◆ Problem to work on
Read the records below and copy each line that contains "accounts".

User interface change data:
-.-.-

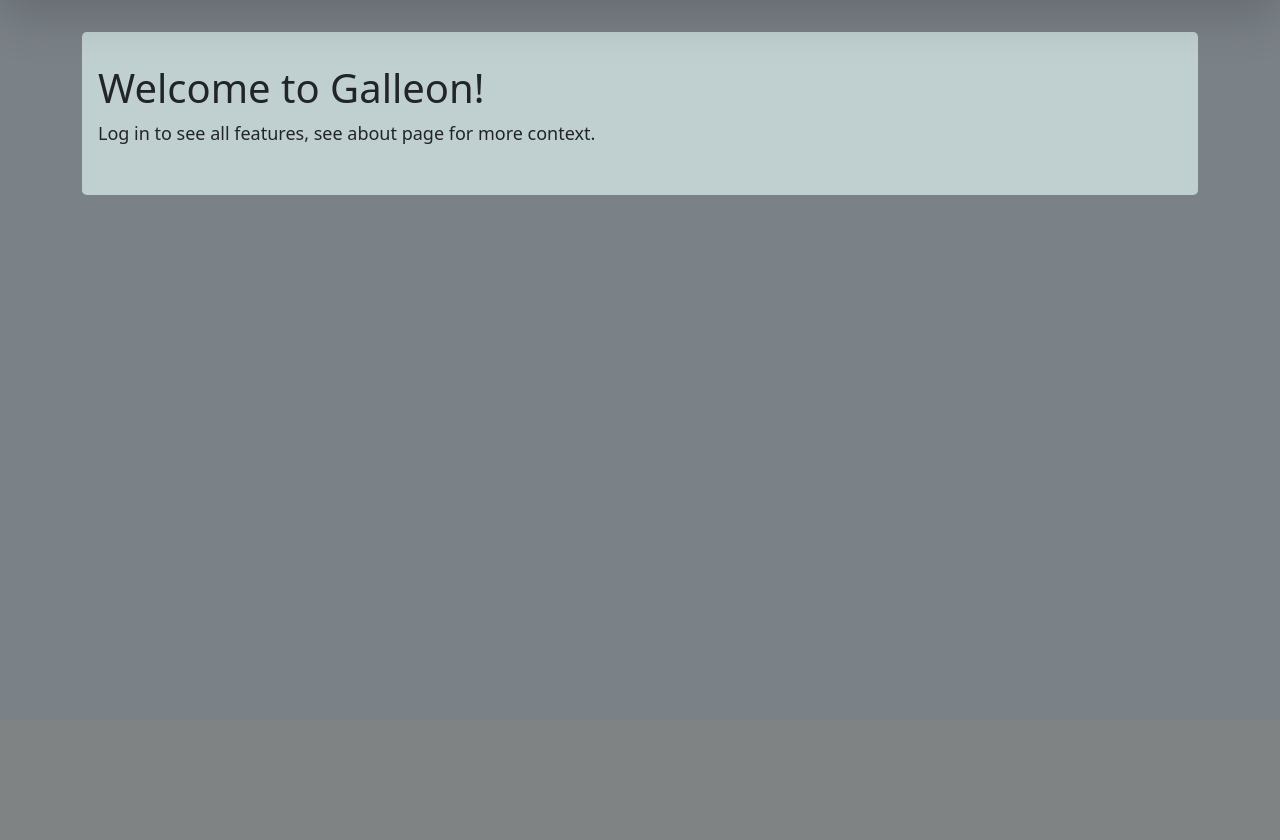
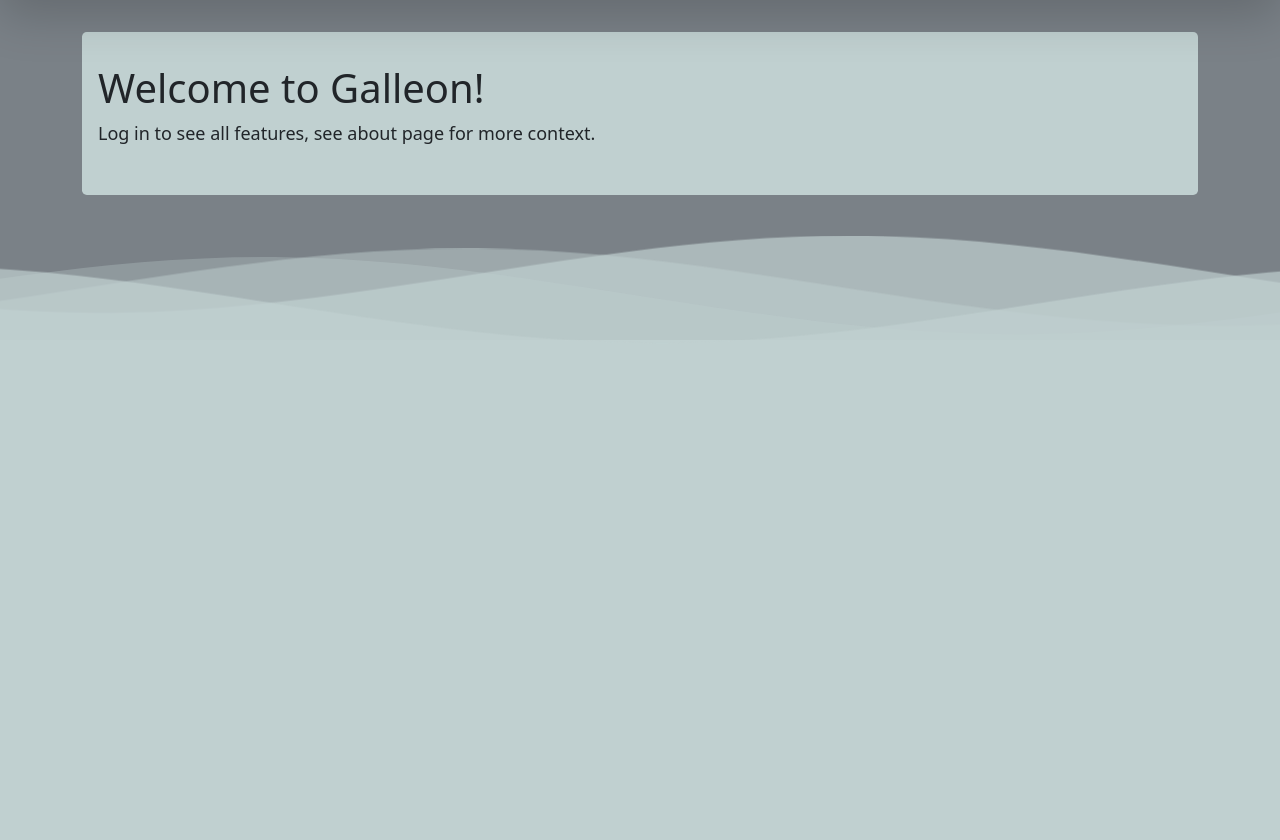
Before and after one commit to Augusto-Sant/galleon-project, a Django app: page / in a window 1280 px wide. Shown: the part 81-921 px from the top of the page. Before the commit the page ends 276 px from the top, so only its background shows below. Run offline with Django 4.2, Linux system fonts and the light colour scheme; some web fonts are replaced.

Commit message:
added css effects

```diff
--- a/accounts/static/css/accounts.css
+++ b/accounts/static/css/accounts.css
@@ -46,6 +46,11 @@
     border-radius: .3rem;
     font-size: large;
 }
+.back_footer {
+    background-color: #c0d0d0;
+    height: 500px;
+    width: 100%;
+}
 /* product boxes, layout of each product in commerce*/
 .product_box {
     background-color: #c0d0d0;
@@ -60,3 +65,55 @@
     margin-top: 2rem;
     border-radius: .3rem;
 }
+
+/* Animation WAVES */
+
+.waves {
+    position:relative;
+    width: 100%;
+    height:15vh;
+    margin-bottom:-7px; /*Fix for safari gap*/
+    min-height:100px;
+    max-height:150px;
+}
+
+.parallax > use {
+    animation: move-forever 25s cubic-bezier(.55,.5,.45,.5)     infinite;
+  }
+  .parallax > use:nth-child(1) {
+    animation-delay: -2s;
+    animation-duration: 7s;
+  }
+  .parallax > use:nth-child(2) {
+    animation-delay: -3s;
+    animation-duration: 10s;
+  }
+  .parallax > use:nth-child(3) {
+    animation-delay: -4s;
+    animation-duration: 13s;
+  }
+  .parallax > use:nth-child(4) {
+    animation-delay: -5s;
+    animation-duration: 20s;
+  }
+  @keyframes move-forever {
+    0% {
+     transform: translate3d(-90px,0,0);
+    }
+    100% {
+      transform: translate3d(85px,0,0);
+    }
+  }
+  /*Shrinking for mobile*/
+  @media (max-width: 768px) {
+    .waves {
+      height:40px;
+      min-height:40px;
+    }
+    .content {
+      height:30vh;
+    }
+    h1 {
+      font-size:24px;
+    }
+  }
--- a/accounts/templates/accounts/base.html
+++ b/accounts/templates/accounts/base.html
@@ -60,6 +60,24 @@
         {% block body_block %}
         {% endblock %}
     </div>
+    <!--Waves Container-->
+    <div>
+      <svg class="waves" xmlns="http://www.w3.org/2000/svg" xmlns:xlink="http://www.w3.org/1999/xlink"
+      viewBox="0 24 150 28" preserveAspectRatio="none" shape-rendering="auto">
+      <defs>
+      <path id="gentle-wave" d="M-160 44c30 0 58-18 88-18s 58 18 88 18 58-18 88-18 58 18 88 18 v44h-352z" />
+      </defs>
+      <g class="parallax">
+      <use xlink:href="#gentle-wave" x="48" y="0" fill="rgba(192, 208, 208,0.7)" />
+      <use xlink:href="#gentle-wave" x="48" y="3" fill="rgba(192, 208, 208,0.5)" />
+      <use xlink:href="#gentle-wave" x="48" y="5" fill="rgba(192, 208, 208,0.3)" />
+      <use xlink:href="#gentle-wave" x="48" y="7" fill="rgba(192, 208, 208,0.7)" />
+      </g>
+      </svg>
+    </div>
+    <!--Waves end-->
+    <div class="back_footer">
+    </div>
     <script src="https://cdn.jsdelivr.net/npm/bootstrap@5.2.0-beta1/dist/js/bootstrap.bundle.min.js" integrity="sha384-pprn3073KE6tl6bjs2QrFaJGz5/SUsLqktiwsUTF55Jfv3qYSDhgCecCxMW52nD2" crossorigin="anonymous"></script>
   </body>
 </html>
--- a/accounts/templates/accounts/index.html
+++ b/accounts/templates/accounts/index.html
@@ -19,8 +19,6 @@
             <p>Log in to see all features, see about page for more context.</p>
         {% endif %}
     </div>
-    <!-- product boxes not aligned yet -->
-
   </div>
 </body>
 </html>
--- a/marketplace/templates/marketplace/index.html
+++ b/marketplace/templates/marketplace/index.html
@@ -25,4 +25,5 @@
                   </div>
               </div>
         </div>
+    </div>
 {% endblock %}
```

-.-.-

◆ Written solution
--- a/accounts/static/css/accounts.css
+++ b/accounts/static/css/accounts.css
--- a/accounts/templates/accounts/base.html
+++ b/accounts/templates/accounts/base.html
--- a/accounts/templates/accounts/index.html
+++ b/accounts/templates/accounts/index.html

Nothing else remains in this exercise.